Rizzle Finch

Pets Age: 
21 month old
Pet Type: 
Male neutered, Boxer cross

Rizzle first presented to the Smart Clinic in March this year. Right fore lameness had been noted in early January and signs had waxed and waned with only temporary response to periods of rest. Radiographic and CT findings were consistent with bilateral elbow dysplasia with a fragmented coronoid process on the right. The CT imaging also showed signs of right biceps tendon pathology. He had seen an orthopaedic specialist who felt that arthroscopic assessment may be required with a view to surgery. The decision was made to try rehabilitation before proceeding with this.

During his initial assessment he showed decreased weight bearing through the right fore in stand. On gait evaluation he displayed a high head carriage with a bilaterally stilted forelimb gait. The right fore demonstrated a 2/10 lameness characterised by lack of dynamic flexion of the elbow in limb protraction. Right fore distal limb placement was also poorly controlled. When observed from the plantar aspect he had a pronounced movement of his tail base to the left in a compensatory fashion. Right hind placement was heavy and abducted, also in compensation. The right fore lameness worsened when walking on a circle to the right and he would compensate by flexing his neck laterally to the left. He lacked tolerance for walking in circles in either direction. His default gait was a trot.

On initial palpation there was marked tension affecting the caudal brachiocephalicus muscle, particularly on the right. There was some tenderness on palpation of the soft tissue structures on the medial aspect of her glenohumeral joint on the right. There was resentment to a right biceps stretch. There was also marked tension affecting the triceps on the right. He resented flexion and extension of the right elbow. Both elbows showed mild lateral effusion. There was effusion, heat and discomfort on digital pressure of the medial aspect of the right elbow.

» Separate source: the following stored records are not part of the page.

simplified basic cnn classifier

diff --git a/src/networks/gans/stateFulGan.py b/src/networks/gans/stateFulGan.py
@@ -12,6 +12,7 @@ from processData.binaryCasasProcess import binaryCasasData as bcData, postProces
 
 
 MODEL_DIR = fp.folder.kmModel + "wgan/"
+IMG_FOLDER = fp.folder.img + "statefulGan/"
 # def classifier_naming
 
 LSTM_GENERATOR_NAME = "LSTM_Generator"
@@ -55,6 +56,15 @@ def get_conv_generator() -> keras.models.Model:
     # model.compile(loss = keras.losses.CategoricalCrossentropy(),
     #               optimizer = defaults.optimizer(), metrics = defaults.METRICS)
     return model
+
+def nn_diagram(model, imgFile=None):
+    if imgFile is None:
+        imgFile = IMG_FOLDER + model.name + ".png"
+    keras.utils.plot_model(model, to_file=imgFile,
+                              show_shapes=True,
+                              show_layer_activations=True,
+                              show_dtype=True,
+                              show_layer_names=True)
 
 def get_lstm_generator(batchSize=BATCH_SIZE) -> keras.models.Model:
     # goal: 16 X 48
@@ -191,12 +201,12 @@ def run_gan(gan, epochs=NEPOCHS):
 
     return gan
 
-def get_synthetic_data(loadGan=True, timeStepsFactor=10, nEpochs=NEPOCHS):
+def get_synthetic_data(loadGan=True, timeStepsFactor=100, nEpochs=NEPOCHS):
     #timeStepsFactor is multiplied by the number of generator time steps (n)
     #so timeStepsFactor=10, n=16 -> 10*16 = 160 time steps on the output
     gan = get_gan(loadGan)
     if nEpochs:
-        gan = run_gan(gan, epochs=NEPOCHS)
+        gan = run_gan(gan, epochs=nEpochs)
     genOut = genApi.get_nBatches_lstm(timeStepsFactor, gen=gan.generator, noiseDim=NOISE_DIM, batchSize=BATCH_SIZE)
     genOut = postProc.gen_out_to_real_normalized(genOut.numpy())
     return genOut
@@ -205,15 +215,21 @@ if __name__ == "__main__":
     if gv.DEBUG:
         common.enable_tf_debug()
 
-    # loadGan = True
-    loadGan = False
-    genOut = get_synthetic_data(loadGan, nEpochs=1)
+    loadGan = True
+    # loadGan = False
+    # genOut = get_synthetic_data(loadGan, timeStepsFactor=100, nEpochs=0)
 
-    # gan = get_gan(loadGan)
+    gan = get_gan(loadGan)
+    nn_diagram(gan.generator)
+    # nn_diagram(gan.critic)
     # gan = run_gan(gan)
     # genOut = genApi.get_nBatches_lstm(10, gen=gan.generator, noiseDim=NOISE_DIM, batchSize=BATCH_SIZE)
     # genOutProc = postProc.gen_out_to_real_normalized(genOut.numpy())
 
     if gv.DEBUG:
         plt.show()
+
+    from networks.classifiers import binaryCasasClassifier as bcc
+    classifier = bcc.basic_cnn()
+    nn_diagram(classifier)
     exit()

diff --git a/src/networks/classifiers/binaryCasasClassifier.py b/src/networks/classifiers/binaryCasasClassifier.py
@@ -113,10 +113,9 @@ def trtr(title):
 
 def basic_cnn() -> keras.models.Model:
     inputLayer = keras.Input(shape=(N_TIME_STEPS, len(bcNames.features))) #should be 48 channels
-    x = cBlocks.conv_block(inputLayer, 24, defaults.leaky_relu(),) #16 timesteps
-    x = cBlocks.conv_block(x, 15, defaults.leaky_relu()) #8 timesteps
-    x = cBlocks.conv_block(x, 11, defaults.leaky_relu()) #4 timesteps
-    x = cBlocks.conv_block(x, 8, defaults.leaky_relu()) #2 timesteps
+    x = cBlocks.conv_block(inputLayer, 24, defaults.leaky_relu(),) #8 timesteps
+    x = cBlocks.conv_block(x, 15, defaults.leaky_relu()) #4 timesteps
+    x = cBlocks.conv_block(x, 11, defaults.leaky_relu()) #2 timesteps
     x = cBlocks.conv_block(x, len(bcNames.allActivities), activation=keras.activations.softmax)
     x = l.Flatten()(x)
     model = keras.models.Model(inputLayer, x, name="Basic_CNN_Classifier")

His overall muscle mass and tone was reasonable and this included his abdominal and paraspinal musculature. However, there was a muscular deficit affecting the proximal right fore. There was generalised hyperaesthesia and allodynia of the longissimus dorsi muscle. There was also some discomfort on palpation of both sacro-iliac joints and over both greater trochanters. Left sciatica was detected.

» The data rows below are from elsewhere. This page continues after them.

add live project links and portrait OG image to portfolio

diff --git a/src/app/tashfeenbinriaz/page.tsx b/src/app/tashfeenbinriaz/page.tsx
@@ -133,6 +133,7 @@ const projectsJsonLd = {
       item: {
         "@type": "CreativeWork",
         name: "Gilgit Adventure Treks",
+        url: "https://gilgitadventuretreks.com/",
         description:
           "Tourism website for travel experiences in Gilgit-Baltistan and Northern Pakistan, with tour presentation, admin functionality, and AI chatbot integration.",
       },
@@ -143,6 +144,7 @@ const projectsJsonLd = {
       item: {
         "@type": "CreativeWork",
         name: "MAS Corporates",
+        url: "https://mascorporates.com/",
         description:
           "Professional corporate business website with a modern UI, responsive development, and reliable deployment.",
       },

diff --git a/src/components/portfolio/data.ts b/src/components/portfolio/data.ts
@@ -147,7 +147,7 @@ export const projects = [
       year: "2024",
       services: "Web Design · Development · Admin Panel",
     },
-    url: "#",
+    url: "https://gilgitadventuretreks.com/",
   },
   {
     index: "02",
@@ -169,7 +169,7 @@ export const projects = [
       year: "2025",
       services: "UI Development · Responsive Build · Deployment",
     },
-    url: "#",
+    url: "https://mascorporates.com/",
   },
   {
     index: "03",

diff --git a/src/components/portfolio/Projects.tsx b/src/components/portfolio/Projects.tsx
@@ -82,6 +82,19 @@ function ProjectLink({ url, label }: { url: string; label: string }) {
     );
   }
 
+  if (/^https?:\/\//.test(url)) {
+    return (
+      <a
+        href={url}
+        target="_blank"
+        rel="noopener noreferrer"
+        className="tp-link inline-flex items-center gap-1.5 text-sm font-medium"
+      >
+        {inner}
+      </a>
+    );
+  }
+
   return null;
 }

He attended the clinic once per week for eight weeks. Our initial aims were to address pain and muscle spasm and to encourage more functional recruitment of the right fore proximal musculature. Physiotherapy initially aimed to take the load off the elbows and shoulders by encouraging more functionally sound recruitment of his core and hind limb muscles. We also addressed the secondary inflammatory changes in the right biceps.  

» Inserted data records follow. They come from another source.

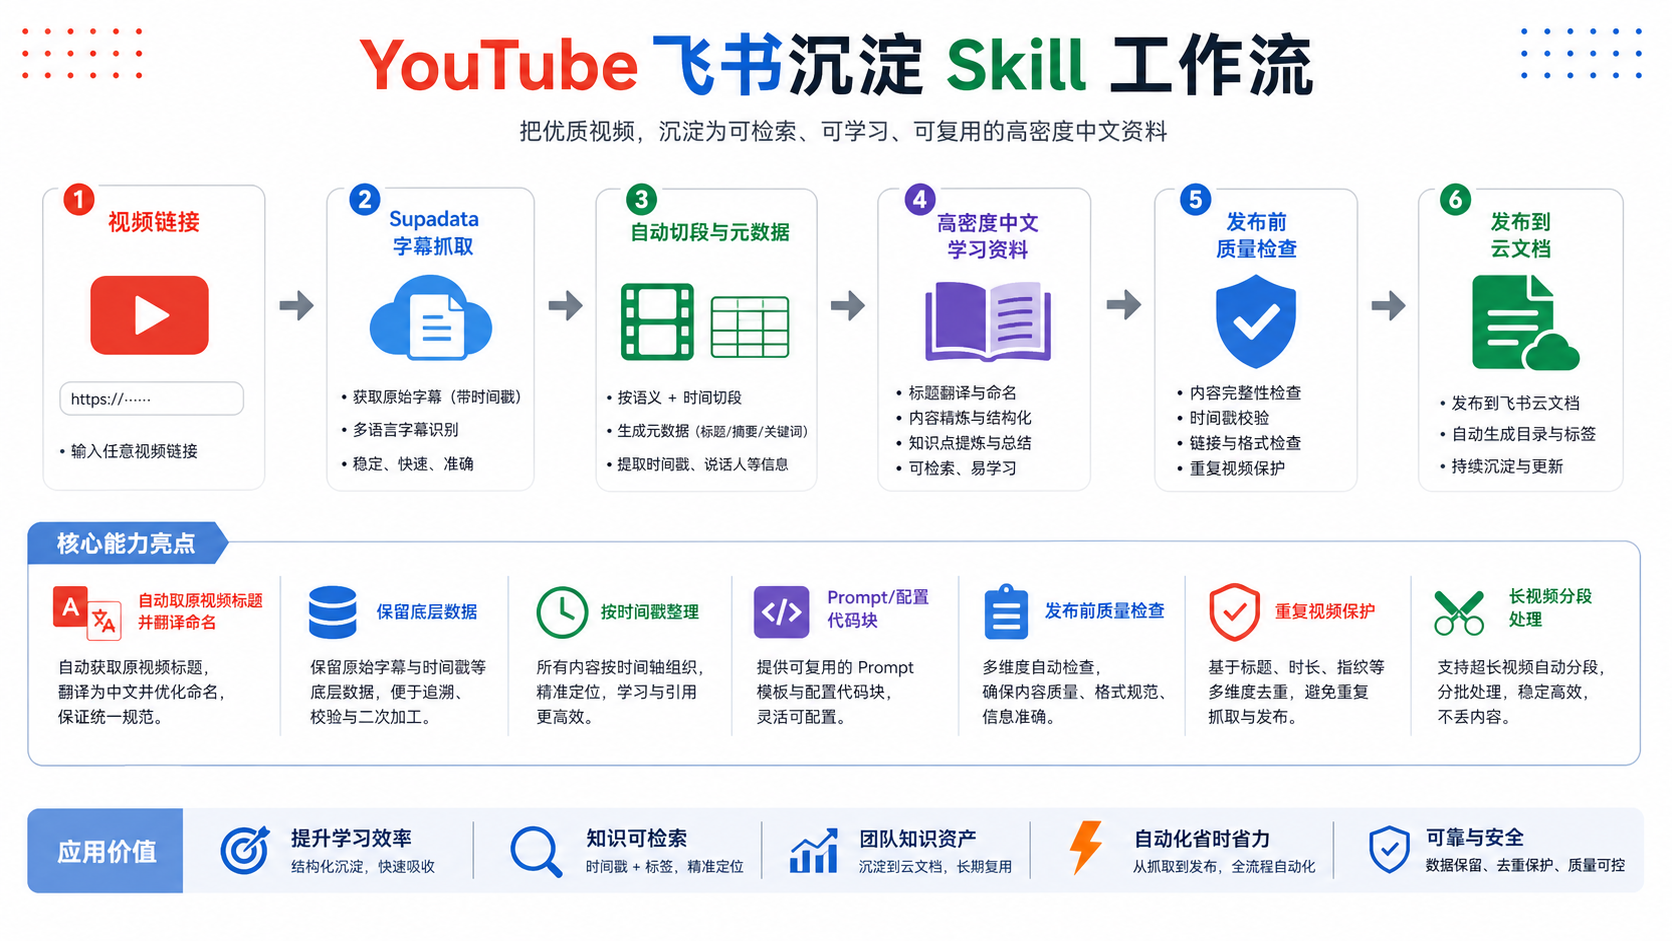
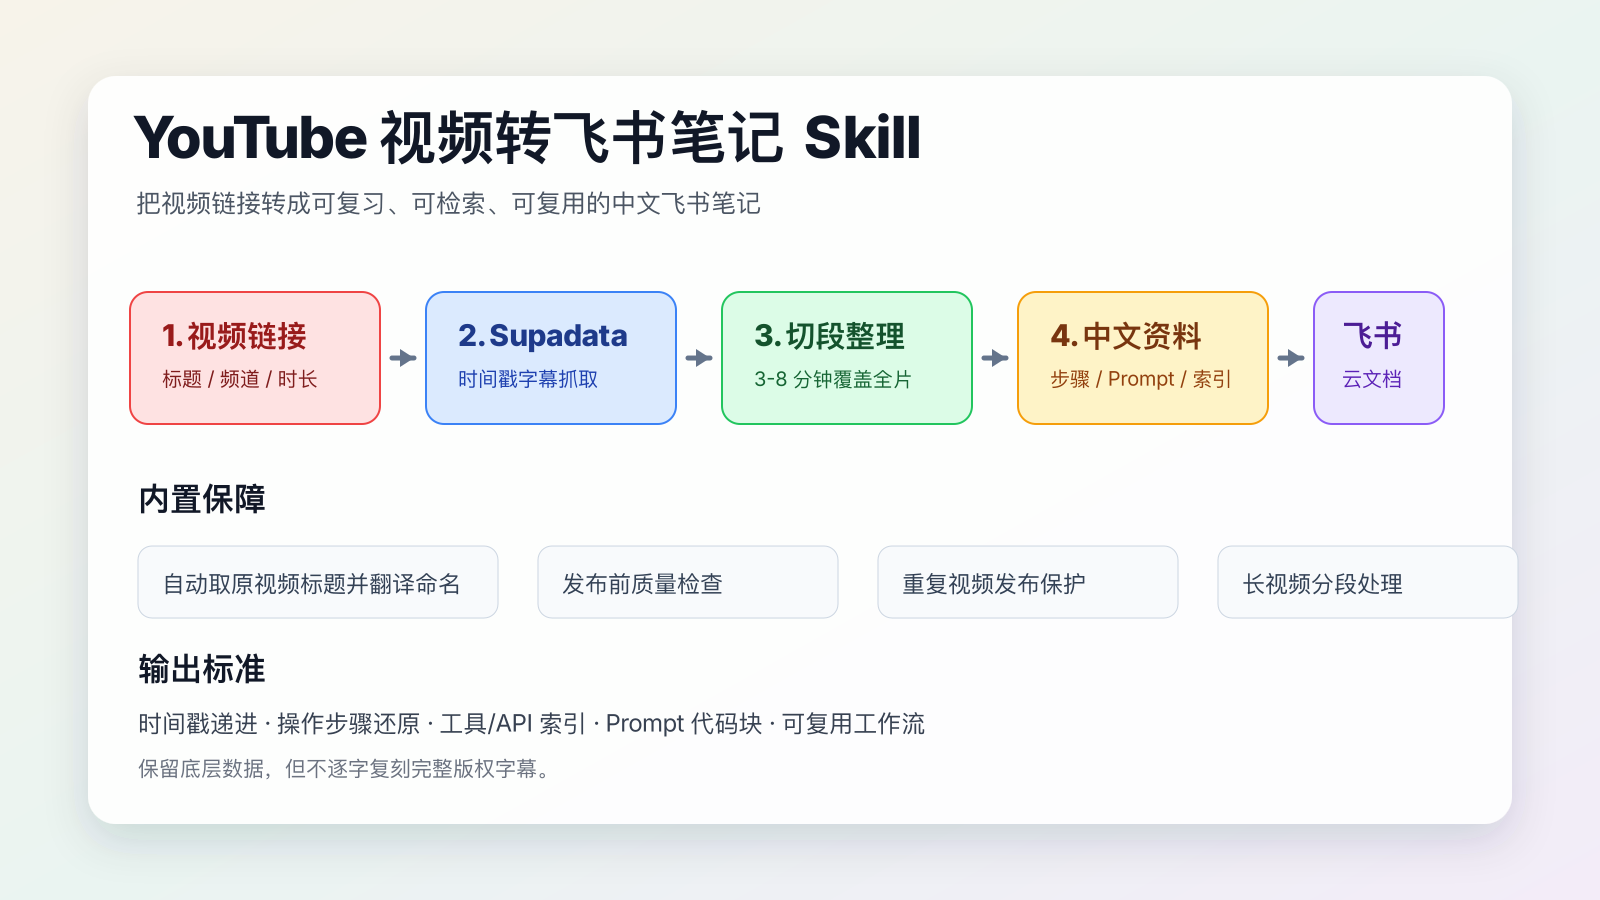
Rename skill to YouTube Feishu note

Changed region(s): [[0.0, 0.0311, 0.9688, 0.9644], [0.0625, 0.0622, 0.1562, 0.0933]]

diff --git a/scripts/publish_feishu_doc.py b/scripts/publish_feishu_doc.py
@@ -24,8 +24,8 @@ def load_json(path):
 
 def update_registry(workspace, record):
     paths = [
-        Path(workspace) / ".youtube-feishu-study-doc" / "processed_videos.json",
-        Path.home() / ".codex" / "skills" / "youtube-feishu-study-doc" / "data" / "processed_videos.json",
+        Path(workspace) / ".youtube-to-feishu-note" / "processed_videos.json",
+        Path.home() / ".codex" / "skills" / "youtube-to-feishu-note" / "data" / "processed_videos.json",
     ]
     for registry_path in paths:
         registry_path.parent.mkdir(parents=True, exist_ok=True)

diff --git a/scripts/check_processed_video.py b/scripts/check_processed_video.py
@@ -32,7 +32,9 @@ def load_json(path):
 
 def registry_paths(workspace):
     return [
+        Path(workspace) / ".youtube-to-feishu-note" / "processed_videos.json",
         Path(workspace) / ".youtube-feishu-study-doc" / "processed_videos.json",
+        Path.home() / ".codex" / "skills" / "youtube-to-feishu-note" / "data" / "processed_videos.json",
         Path.home() / ".codex" / "skills" / "youtube-feishu-study-doc" / "data" / "processed_videos.json",
     ]
 

diff --git a/scripts/fetch_supadata_transcript.py b/scripts/fetch_supadata_transcript.py
@@ -30,7 +30,7 @@ def main() -> int:
         f"https://api.supadata.ai/v1/transcript?{query}",
         headers={
             "x-api-key": api_key,
-            "user-agent": "Mozilla/5.0 youtube-feishu-study-doc/1.0",
+            "user-agent": "Mozilla/5.0 youtube-to-feishu-note/1.0",
             "accept": "application/json",
         },
     )

diff --git a/SKILL.md b/SKILL.md
@@ -1,9 +1,9 @@
 ---
-name: youtube-feishu-study-doc
-description: Create high-fidelity Chinese study documents from YouTube videos and save them to Feishu/Lark cloud docs. Use when the user asks to process, extract, transcribe, summarize, study, archive, or save a YouTube video to Feishu/Lark, especially with requirements like "拒绝高度概括", "保留底层数据", "按时间戳", "完整字幕/关键原文内容", "配置与工作流代码块", or "保存到飞书云文档".
+name: youtube-to-feishu-note
+description: Turn YouTube videos into high-fidelity Chinese Feishu/Lark notes. Use when the user asks to process, extract, transcribe, summarize, study, archive, or save a YouTube video to Feishu/Lark, especially with requirements like "拒绝高度概括", "保留底层数据", "按时间戳", "完整字幕/关键原文内容", "配置与工作流代码块", or "保存到飞书云文档".
 ---
 
-# YouTube Feishu Study Doc
+# YouTube 视频转飞书笔记
 
 ## Overview
 
@@ -62,19 +62,19 @@ Important boundary: do not publish a full verbatim transcript of copyrighted vid
 Fetch transcript:
 
 ```bash
-python3 /Users/oliverchow/.codex/skills/youtube-feishu-study-doc/scripts/get_youtube_metadata.py \
+python3 /Users/macstudio/.codex/skills/youtube-to-feishu-note/scripts/get_youtube_metadata.py \
   "https://www.youtube.com/watch?v=VIDEO_ID" \
   --out metadata.json
 
-python3 /Users/oliverchow/.codex/skills/youtube-feishu-study-doc/scripts/check_processed_video.py \
+python3 /Users/macstudio/.codex/skills/youtube-to-feishu-note/scripts/check_processed_video.py \
   "https://www.youtube.com/watch?v=VIDEO_ID" \
   --metadata metadata.json
 
-python3 /Users/oliverchow/.codex/skills/youtube-feishu-study-doc/scripts/fetch_supadata_transcript.py \
+python3 /Users/macstudio/.codex/skills/youtube-to-feishu-note/scripts/fetch_supadata_transcript.py \
   "https://www.youtube.com/watch?v=VIDEO_ID" \
   --out transcript.json
 
-python3 /Users/oliverchow/.codex/skills/youtube-feishu-study-doc/scripts/prepare_transcript_chunks.py \
+python3 /Users/macstudio/.codex/skills/youtube-to-feishu-note/scripts/prepare_transcript_chunks.py \
   transcript.json \
   --metadata metadata.json \
   --format markdown \
@@ -84,12 +84,12 @@ python3 /Users/oliverchow/.codex/skills/youtube-feishu-study-doc/scripts/prepare
 Publish Markdown to Feishu:
 
 ```bash
-python3 /Users/oliverchow/.codex/skills/youtube-feishu-study-doc/scripts/validate_study_doc.py \
+python3 /Users/macstudio/.codex/skills/youtube-to-feishu-note/scripts/validate_study_doc.py \
   "./video-study.md" \
   --source-url "https://www.youtube.com/watch?v=VIDEO_ID" \
   --metadata metadata.json
 
-python3 /Users/oliverchow/.codex/skills/youtube-feishu-study-doc/scripts/publish_feishu_doc.py \
+python3 /Users/macstudio/.codex/skills/youtube-to-feishu-note/scripts/publish_feishu_doc.py \
   "./video-study.md" \
   --title "中文视频标题" \
   --source-url "https://www.youtube.com/watch?v=VIDEO_ID" \

diff --git a/README.md b/README.md
@@ -1,8 +1,8 @@
-# YouTube 飞书沉淀 Skill
+# YouTube 视频转飞书笔记 Skill
 
-![YouTube 飞书沉淀 Skill](assets/skill-intro.png)
+<img src="https://raw.githubusercontent.com/zhouxuan3550/youtube-to-feishu-note/main/assets/skill-intro.png" alt="YouTube 视频转飞书笔记 Skill" width="100%">
 
-把 YouTube 视频处理成详尽中文资料，并保存到飞书云文档。这个 skill 适合把长视频、教程、产品演示、访谈、工作流讲解沉淀成可复习、可检索、可复用的个人知识文档。
+把 YouTube 视频处理成详尽中文笔记，并保存到飞书云文档。这个 skill 适合把长视频、教程、产品演示、访谈、工作流讲解沉淀成可复习、可检索、可复用的个人知识文档。
 
 ## 能做什么
 
@@ -31,7 +31,7 @@ YouTube 链接
 在 Codex 中直接引用这个 skill，并提供 YouTube 链接：
 
 ```text
-[$youtube-feishu-study-doc] 请处理这个视频，并保存到我的飞书云文档：
+[$youtube-to-feishu-note] 请处理这个视频，并保存到我的飞书云文档：
 https://www.youtube.com/watch?v=VIDEO_ID
 ```
 
@@ -101,4 +101,3 @@ python3 scripts/publish_feishu_doc.py \
 ## 输出原则
 
 这个 skill 的目标是“保留底层数据”，但不会逐字复刻完整版权字幕。它会用中文结构化还原视频内容，保留时间戳、操作步骤、演示例子、Prompt、配置方法和工作流逻辑。
-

Techniques employed in his rehabilitation included aquatic treadmill work, physiotherapy exercises, hot and cold therapies, acupuncture, chiropractic treatment and soft tissue work. His homework regime was built on week by week and included static weight bearing exercises on and off the balance cushion, stepping over obstacles and proprioceptive wrapping targeting his triceps and biceps muscles and his core musculature.

When he started his treatment he was on 2mg/kg daily of carprofen but it was possible to wean him off this after six weeks of treatment. He also received a four week course of Cartrophen.

After 8 weeks he started some interval jogging in preparation for off lead and from here he was able to start off lead exercise at the end of a walk for a few minutes. His last visit at the time of writing was in early June he was able to be off lead for a large part of his walks lasting 45-60 minutes. There was no lameness detected on gait evaluation. The effusion and heat in the right elbow had completely subsided and he tolerated manipulation of the joint through full range well. Proximal right fore muscle mass and tone had improved. The only abnormal findings were mild muscular tension in the brachiocephalicus on the right and in the paralumbar musculature. We will soon be able to reduce his treatment frequency further and his activity levels will be gradually increased toward discharge.

This is an example of how the signs of elbow dysplasia in certain cases will resolve with rehabilitation, rather than requiring surgery. We are all aware that any osteoarthritic changes that are present will likely develop further in later years but the severity of the wear and tear will be less dramatic due to his improved biomechanical picture.